▶ What is being asked
If a line in the data holds the string "message", list it.

= Beginning of Section =

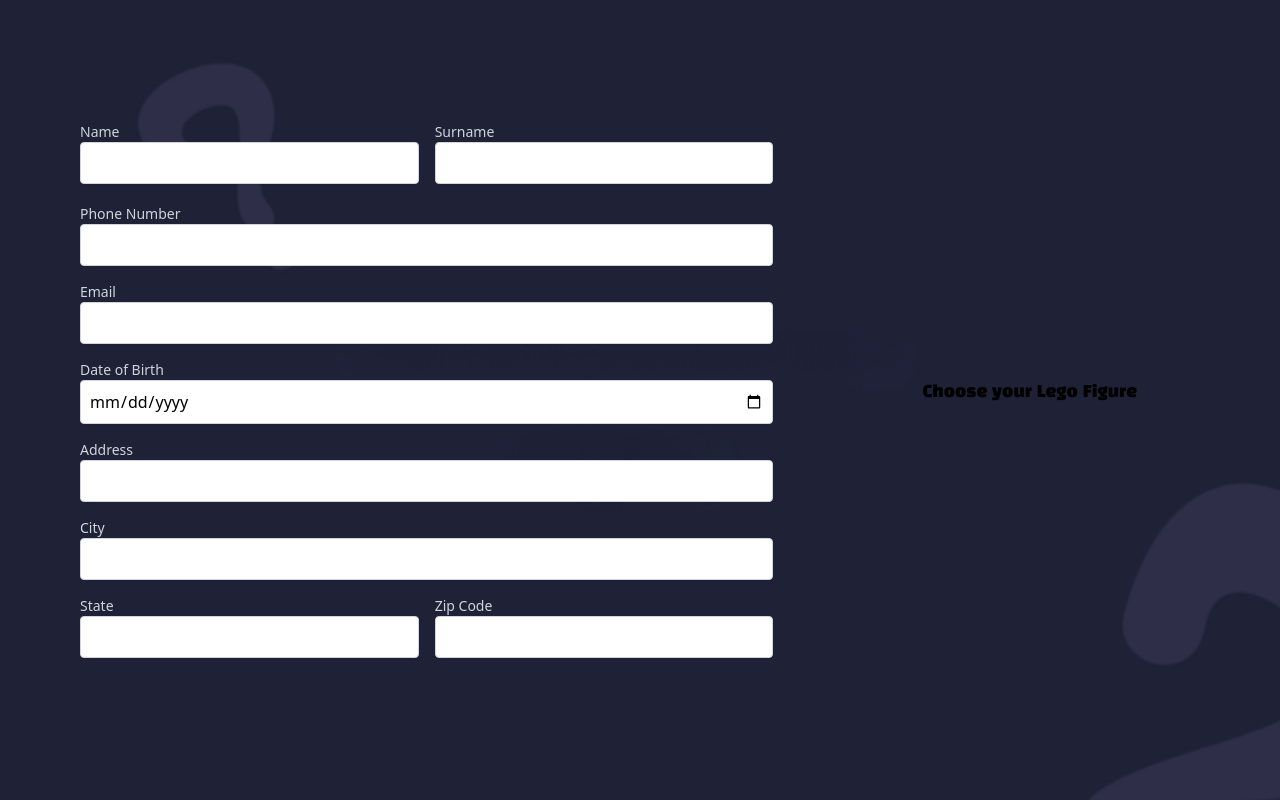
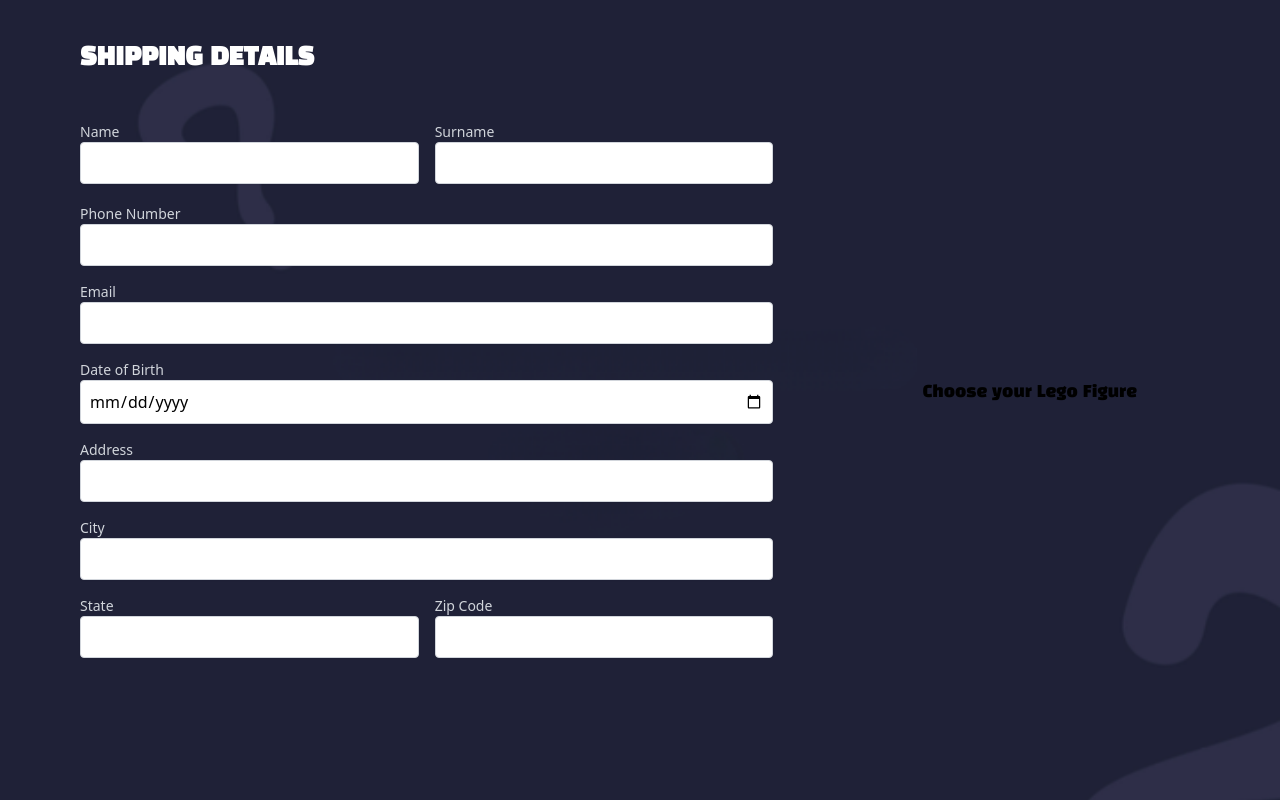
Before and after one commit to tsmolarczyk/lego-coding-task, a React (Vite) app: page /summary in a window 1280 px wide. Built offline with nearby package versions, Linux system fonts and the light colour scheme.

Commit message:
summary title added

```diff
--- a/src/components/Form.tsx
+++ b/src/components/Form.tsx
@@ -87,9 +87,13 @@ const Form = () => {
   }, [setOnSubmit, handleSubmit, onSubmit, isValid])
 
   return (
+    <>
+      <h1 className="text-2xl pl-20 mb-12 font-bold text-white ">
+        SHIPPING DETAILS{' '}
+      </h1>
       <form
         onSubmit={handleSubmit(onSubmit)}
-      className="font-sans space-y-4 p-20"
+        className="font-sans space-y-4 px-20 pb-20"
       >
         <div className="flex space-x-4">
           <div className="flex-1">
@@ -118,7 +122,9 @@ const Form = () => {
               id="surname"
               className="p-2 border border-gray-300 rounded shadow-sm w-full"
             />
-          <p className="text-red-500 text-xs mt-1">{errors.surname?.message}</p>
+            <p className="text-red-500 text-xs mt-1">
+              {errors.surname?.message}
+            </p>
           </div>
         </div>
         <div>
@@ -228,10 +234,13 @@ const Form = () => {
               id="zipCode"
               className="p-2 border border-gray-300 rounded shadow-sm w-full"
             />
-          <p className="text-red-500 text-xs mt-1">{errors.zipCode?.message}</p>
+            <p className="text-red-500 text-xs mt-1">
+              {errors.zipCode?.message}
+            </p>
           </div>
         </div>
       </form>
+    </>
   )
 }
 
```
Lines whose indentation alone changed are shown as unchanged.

= End of Section =
= Beginning of Section =

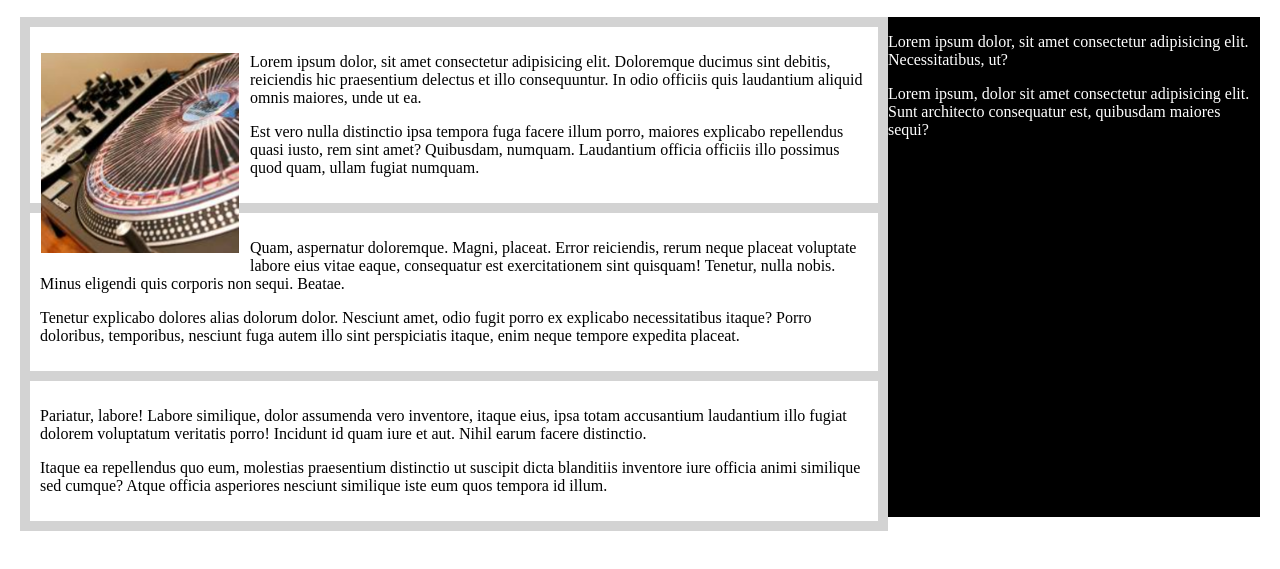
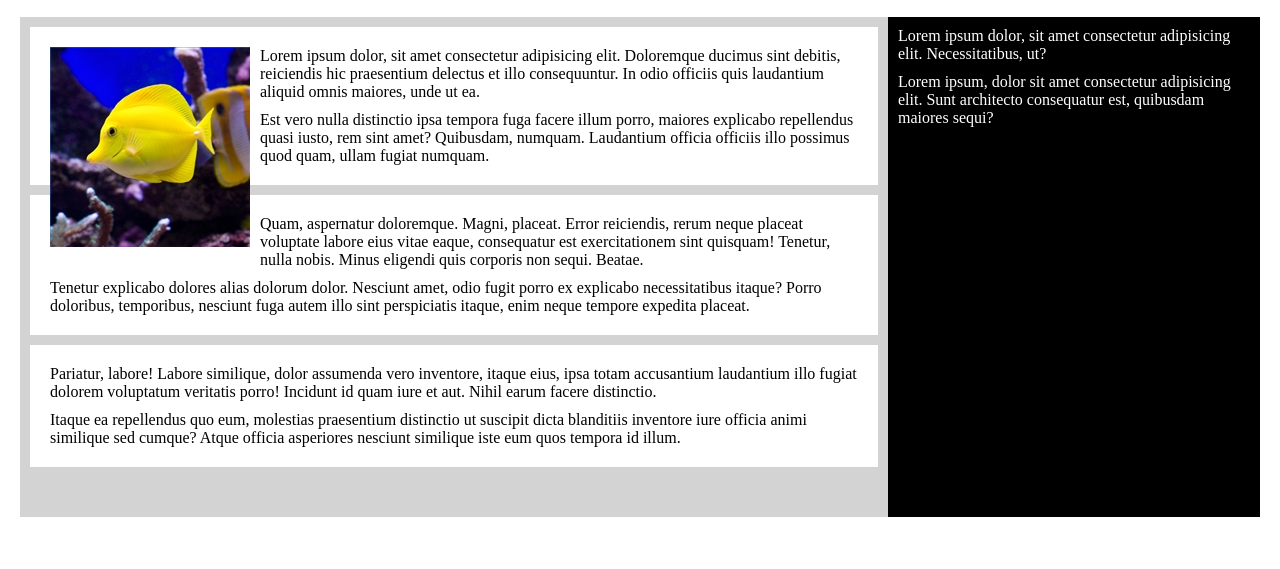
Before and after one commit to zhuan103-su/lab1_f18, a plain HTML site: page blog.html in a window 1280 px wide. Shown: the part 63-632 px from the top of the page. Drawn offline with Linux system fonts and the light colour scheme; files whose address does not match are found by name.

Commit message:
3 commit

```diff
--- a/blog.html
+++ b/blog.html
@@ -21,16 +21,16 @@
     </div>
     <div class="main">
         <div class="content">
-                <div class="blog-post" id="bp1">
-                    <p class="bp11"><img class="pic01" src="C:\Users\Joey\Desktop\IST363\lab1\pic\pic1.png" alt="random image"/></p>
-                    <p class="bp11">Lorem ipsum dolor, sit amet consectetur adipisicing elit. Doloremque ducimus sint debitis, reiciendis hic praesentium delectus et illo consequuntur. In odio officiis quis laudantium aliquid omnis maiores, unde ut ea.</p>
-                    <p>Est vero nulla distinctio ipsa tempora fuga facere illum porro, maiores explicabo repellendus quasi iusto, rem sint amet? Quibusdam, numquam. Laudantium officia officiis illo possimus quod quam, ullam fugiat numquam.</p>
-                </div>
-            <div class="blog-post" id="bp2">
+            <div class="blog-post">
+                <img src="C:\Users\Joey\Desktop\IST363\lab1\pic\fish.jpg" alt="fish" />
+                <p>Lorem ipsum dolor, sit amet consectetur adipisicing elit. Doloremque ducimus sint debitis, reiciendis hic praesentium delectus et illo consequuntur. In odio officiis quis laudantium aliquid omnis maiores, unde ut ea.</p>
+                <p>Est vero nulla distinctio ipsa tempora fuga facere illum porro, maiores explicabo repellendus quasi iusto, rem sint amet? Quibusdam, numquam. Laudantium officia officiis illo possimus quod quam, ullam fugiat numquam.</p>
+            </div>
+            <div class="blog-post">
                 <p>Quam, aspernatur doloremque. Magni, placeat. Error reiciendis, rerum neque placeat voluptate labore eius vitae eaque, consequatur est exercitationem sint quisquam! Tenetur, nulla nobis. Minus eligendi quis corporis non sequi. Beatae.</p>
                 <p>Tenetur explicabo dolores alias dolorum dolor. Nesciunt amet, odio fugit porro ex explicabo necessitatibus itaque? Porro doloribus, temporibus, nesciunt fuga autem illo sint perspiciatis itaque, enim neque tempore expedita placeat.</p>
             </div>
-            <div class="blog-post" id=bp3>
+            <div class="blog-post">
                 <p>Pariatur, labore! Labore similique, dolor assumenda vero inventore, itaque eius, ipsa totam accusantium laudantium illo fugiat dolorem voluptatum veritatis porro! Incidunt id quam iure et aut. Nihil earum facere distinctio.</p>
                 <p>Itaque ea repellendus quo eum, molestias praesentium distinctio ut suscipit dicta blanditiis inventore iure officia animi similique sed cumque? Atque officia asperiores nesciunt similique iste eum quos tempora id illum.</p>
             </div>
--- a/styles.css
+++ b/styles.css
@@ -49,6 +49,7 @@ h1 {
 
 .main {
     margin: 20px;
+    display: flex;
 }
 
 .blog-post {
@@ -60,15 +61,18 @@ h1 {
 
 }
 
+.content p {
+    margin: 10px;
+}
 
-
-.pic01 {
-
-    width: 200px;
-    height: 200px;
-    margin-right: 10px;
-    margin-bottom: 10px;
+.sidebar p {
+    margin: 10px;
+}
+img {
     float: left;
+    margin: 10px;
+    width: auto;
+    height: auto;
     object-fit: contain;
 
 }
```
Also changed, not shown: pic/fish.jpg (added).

= End of Section =
= Beginning of Section =

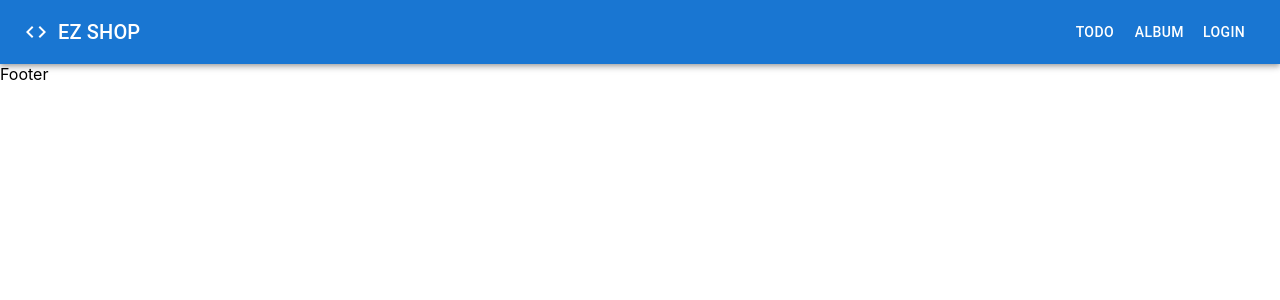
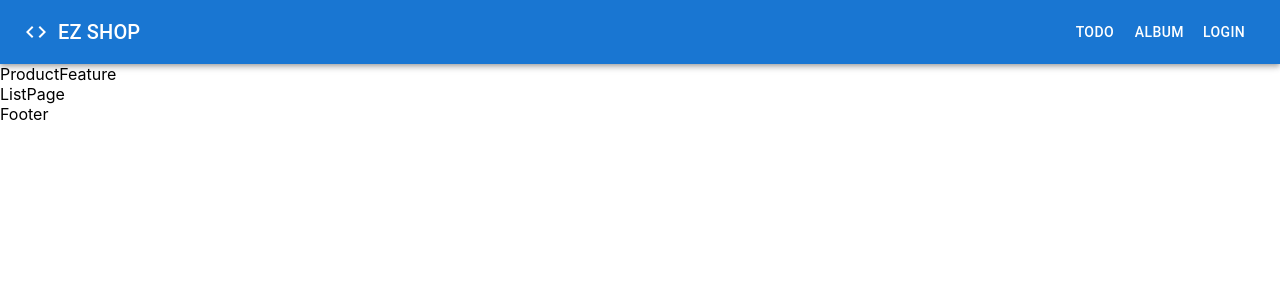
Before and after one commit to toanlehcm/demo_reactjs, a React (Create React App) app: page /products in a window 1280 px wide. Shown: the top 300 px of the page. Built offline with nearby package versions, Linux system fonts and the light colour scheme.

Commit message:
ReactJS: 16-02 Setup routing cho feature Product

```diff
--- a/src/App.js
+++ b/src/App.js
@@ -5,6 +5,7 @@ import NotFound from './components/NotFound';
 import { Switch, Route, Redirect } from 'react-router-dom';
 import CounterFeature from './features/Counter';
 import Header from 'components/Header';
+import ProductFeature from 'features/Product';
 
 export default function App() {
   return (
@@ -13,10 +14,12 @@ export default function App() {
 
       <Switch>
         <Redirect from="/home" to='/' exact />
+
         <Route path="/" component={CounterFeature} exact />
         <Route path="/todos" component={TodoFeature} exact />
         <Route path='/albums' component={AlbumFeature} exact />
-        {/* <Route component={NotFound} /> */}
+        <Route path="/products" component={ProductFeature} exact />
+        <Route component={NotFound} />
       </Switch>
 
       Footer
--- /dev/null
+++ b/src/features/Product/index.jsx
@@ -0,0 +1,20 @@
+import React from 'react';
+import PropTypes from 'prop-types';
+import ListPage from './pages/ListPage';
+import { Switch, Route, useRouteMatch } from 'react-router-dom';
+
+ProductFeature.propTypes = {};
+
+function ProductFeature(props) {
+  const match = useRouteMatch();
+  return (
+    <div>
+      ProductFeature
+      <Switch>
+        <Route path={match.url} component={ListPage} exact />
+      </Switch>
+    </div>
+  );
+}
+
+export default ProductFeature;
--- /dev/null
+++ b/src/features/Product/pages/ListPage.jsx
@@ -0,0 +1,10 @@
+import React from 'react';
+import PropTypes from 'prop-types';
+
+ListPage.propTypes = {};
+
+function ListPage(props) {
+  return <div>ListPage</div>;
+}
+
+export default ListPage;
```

= End of Section =

▶ Solution to this exercise
Commit message:
-          <p className="text-red-500 text-xs mt-1">{errors.surname?.message}</p>
+              {errors.surname?.message}
-          <p className="text-red-500 text-xs mt-1">{errors.zipCode?.message}</p>
+              {errors.zipCode?.message}
Commit message:
Commit message:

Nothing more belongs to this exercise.